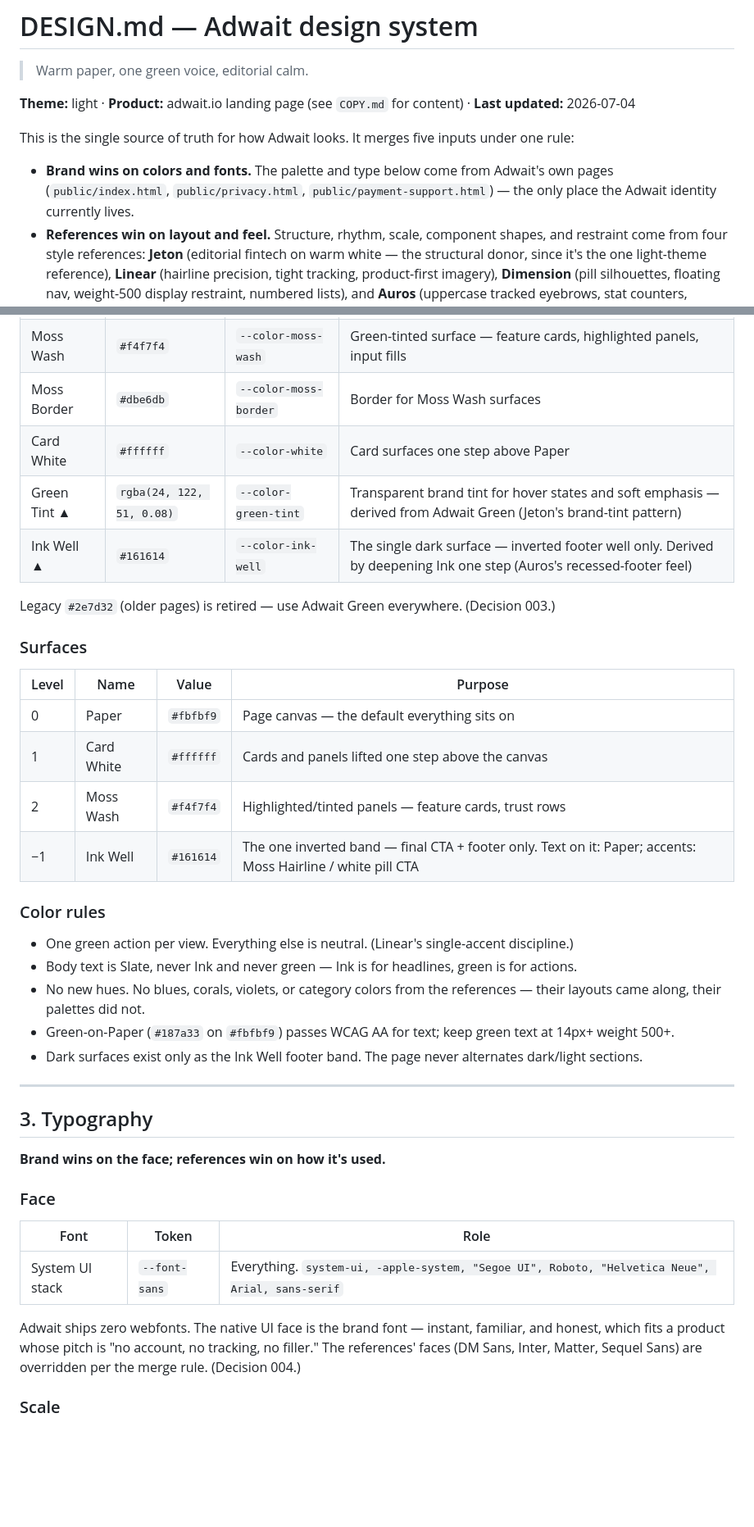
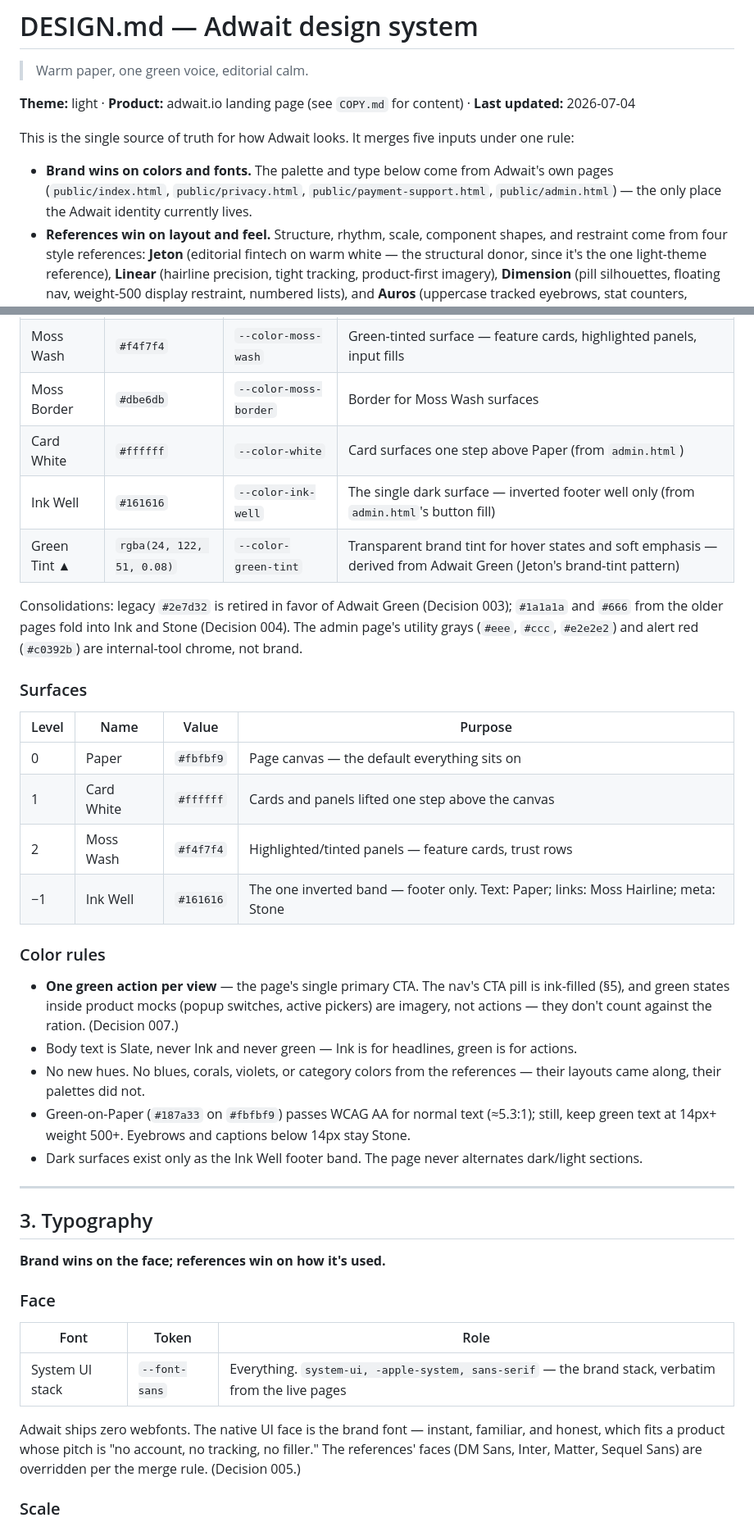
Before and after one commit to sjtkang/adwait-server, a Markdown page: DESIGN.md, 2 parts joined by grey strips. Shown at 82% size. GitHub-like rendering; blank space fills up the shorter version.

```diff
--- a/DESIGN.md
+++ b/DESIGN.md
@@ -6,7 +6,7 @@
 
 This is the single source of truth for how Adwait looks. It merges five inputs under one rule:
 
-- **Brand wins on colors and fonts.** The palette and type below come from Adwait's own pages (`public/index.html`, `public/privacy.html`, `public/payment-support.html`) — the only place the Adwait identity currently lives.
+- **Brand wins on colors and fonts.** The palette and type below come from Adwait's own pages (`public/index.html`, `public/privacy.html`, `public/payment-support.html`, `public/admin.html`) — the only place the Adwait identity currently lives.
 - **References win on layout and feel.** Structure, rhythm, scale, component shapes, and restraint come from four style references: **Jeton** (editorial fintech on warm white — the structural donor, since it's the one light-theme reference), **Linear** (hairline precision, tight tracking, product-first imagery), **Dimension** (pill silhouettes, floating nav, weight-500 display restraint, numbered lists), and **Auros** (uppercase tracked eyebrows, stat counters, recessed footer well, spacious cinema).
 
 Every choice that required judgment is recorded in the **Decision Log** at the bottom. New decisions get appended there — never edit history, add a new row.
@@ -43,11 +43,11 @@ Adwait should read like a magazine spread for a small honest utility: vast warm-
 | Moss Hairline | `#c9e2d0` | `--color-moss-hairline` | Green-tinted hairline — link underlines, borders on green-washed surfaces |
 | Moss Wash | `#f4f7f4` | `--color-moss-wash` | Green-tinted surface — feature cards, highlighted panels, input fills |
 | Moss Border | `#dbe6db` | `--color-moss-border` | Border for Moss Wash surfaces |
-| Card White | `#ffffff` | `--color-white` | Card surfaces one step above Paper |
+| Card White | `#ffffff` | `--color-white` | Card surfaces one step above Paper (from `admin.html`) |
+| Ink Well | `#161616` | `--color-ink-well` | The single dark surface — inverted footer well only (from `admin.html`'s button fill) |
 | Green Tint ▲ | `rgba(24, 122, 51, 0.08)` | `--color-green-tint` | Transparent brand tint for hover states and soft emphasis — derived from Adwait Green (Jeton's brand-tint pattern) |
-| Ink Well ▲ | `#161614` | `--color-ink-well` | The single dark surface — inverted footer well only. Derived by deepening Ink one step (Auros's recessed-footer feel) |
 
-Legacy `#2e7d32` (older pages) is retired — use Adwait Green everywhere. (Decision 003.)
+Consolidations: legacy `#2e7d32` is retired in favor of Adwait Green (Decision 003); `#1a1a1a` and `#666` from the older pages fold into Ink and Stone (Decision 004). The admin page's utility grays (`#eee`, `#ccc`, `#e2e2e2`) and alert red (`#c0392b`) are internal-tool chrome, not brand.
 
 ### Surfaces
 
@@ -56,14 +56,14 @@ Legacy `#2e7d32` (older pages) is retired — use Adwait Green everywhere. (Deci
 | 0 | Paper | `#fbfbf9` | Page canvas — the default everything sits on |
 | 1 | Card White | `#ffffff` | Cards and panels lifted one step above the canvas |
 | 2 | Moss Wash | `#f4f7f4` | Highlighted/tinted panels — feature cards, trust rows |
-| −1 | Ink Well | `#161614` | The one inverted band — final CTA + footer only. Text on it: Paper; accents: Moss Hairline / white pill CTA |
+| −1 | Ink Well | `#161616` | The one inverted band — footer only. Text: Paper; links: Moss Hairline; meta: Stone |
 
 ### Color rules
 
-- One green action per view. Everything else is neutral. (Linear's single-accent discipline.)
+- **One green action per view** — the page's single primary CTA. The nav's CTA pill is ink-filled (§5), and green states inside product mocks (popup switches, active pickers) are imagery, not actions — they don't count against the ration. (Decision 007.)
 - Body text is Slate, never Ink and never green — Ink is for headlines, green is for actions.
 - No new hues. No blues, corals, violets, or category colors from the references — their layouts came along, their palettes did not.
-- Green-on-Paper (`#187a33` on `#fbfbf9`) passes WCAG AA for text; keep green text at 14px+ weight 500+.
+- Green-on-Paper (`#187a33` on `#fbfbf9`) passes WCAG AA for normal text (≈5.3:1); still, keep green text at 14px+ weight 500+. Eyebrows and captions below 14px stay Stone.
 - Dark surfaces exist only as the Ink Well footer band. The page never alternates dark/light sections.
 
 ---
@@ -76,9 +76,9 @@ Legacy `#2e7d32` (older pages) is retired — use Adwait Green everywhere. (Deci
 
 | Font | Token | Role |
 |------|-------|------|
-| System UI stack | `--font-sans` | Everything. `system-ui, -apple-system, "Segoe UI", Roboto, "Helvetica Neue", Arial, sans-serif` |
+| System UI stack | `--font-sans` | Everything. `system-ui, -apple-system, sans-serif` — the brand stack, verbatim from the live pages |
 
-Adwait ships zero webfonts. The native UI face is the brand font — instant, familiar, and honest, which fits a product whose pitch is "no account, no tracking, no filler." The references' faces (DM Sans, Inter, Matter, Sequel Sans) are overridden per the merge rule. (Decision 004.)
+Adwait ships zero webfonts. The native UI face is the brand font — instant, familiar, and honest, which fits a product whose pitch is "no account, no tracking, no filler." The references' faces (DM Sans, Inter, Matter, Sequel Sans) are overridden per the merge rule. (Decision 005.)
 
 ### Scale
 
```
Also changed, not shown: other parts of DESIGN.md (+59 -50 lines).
________________________________________
▶ _Exercise_
Filter the lines above, keeping and copying those that contain "DESIGN".

▶ _Result for this task_
Before and after one commit to sjtkang/adwait-server, a Markdown page: DESIGN.md, 2 parts joined by grey strips. Shown at 82% size. GitHub-like rendering; blank space fills up the shorter version.
--- a/DESIGN.md
+++ b/DESIGN.md
Also changed, not shown: other parts of DESIGN.md (+59 -50 lines).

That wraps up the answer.